Obama must close Guantánamo and end illegal drone strikes
January 29, 2014
President Obama’s State of the Union address last night obscured the fact that he has both the power to close Guantánamo Bay and a duty to do so as soon as possible, legal charity Reprieve has said.
The charity added that a recent ramping-up of US drone strikes undermined his words on setting “prudent limits” for their use. Five years and one week on from his 2009 promise to close Guantánamo, the President used his annual address to blame the delay on Congressional blockage.
In fact, the recent National Defense Authorization Act (NDAA) removed significant obstacles to transferring cleared detainees out of the prison, including a requirement that countries in which detainees can be resettled obtain special certification.155 men remain in Guantánamo, 77 of whom have been cleared for release. According to information provided by the men to their lawyers at Reprieve, 16 are being force-fed up to twice a day.

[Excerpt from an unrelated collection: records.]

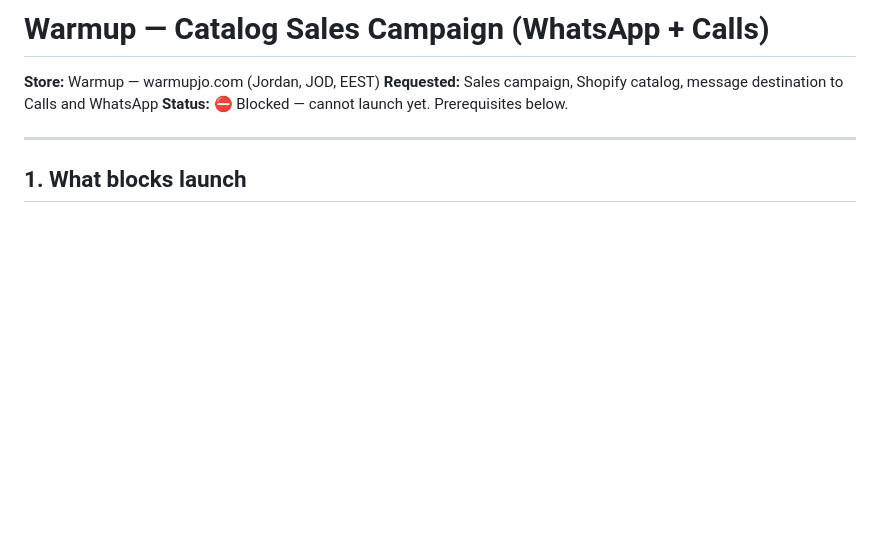
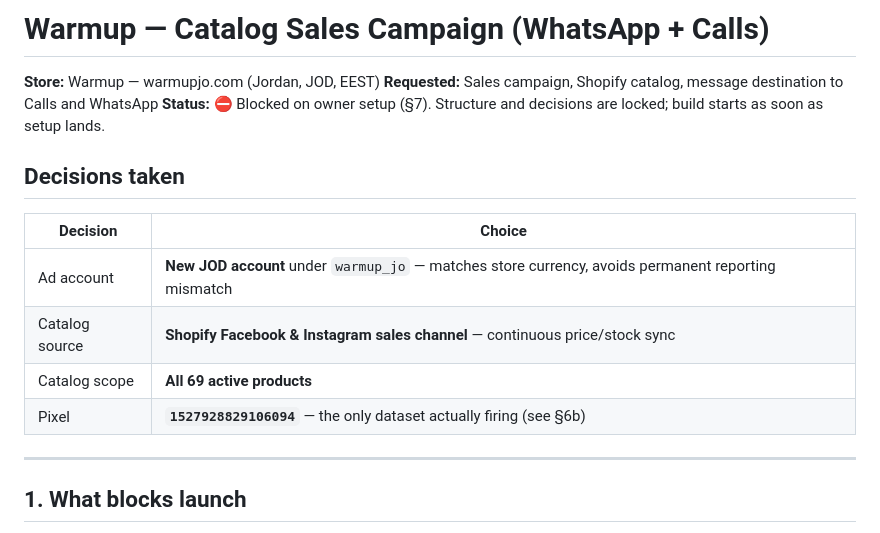
Before and after one commit to mtareq1231-sudo/my-claude, a Markdown page: campaigns/warmup-catalog-sales-campaign.md, the part around one of its changes. GitHub-like rendering; blank space fills up the shorter version.

```diff
--- a/campaigns/warmup-catalog-sales-campaign.md
+++ b/campaigns/warmup-catalog-sales-campaign.md
@@ -2,7 +2,16 @@
 
 **Store:** Warmup — warmupjo.com (Jordan, JOD, EEST)
 **Requested:** Sales campaign, Shopify catalog, message destination to Calls and WhatsApp
-**Status:** ⛔ Blocked — cannot launch yet. Prerequisites below.
+**Status:** ⛔ Blocked on owner setup (§7). Structure and decisions are locked; build starts as soon as setup lands.
+
+## Decisions taken
+
+| Decision | Choice |
+|---|---|
+| Ad account | **New JOD account** under `warmup_jo` — matches store currency, avoids permanent reporting mismatch |
+| Catalog source | **Shopify Facebook & Instagram sales channel** — continuous price/stock sync |
+| Catalog scope | **All 69 active products** |
+| Pixel | **`1527928829106094`** — the only dataset actually firing (see §6b) |
 
 ---
 
```
Also changed, not shown: other parts of campaigns/warmup-catalog-sales-campaign.md (+37 -9 lines).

More are thought to be on hunger strike.
Katie Taylor, an investigator on Reprieve’s Guantánamo team said:“The President’s call for Guantánamo to be closed within the year is of course welcome. But the reality is that he already has the powers to release cleared detainees, such as Shaker Aamer – a UK resident whose return has been called for by Britain’s Prime Minister.
“President Obama has found it convenient to blame Congress for his inaction, but this excuse will no longer wash. He needs to take immediate steps to ensure the release of cleared detainees – who make up more than half the population at the prison – and bring the US’ detention regime under the rule of law.”
Responding to the President’s claim to have imposed “prudent” limits on the use of drones, Taylor cited a recent ramping-up of drones strikes in Yemen, including a recent strike (PDF) on a wedding party that killed 12 civilians and injured 14.
“The fact that innocent people attending a wedding can be targeted and killed shows that whatever limits President Obama has placed on the drone programme are absolutely inadequate.”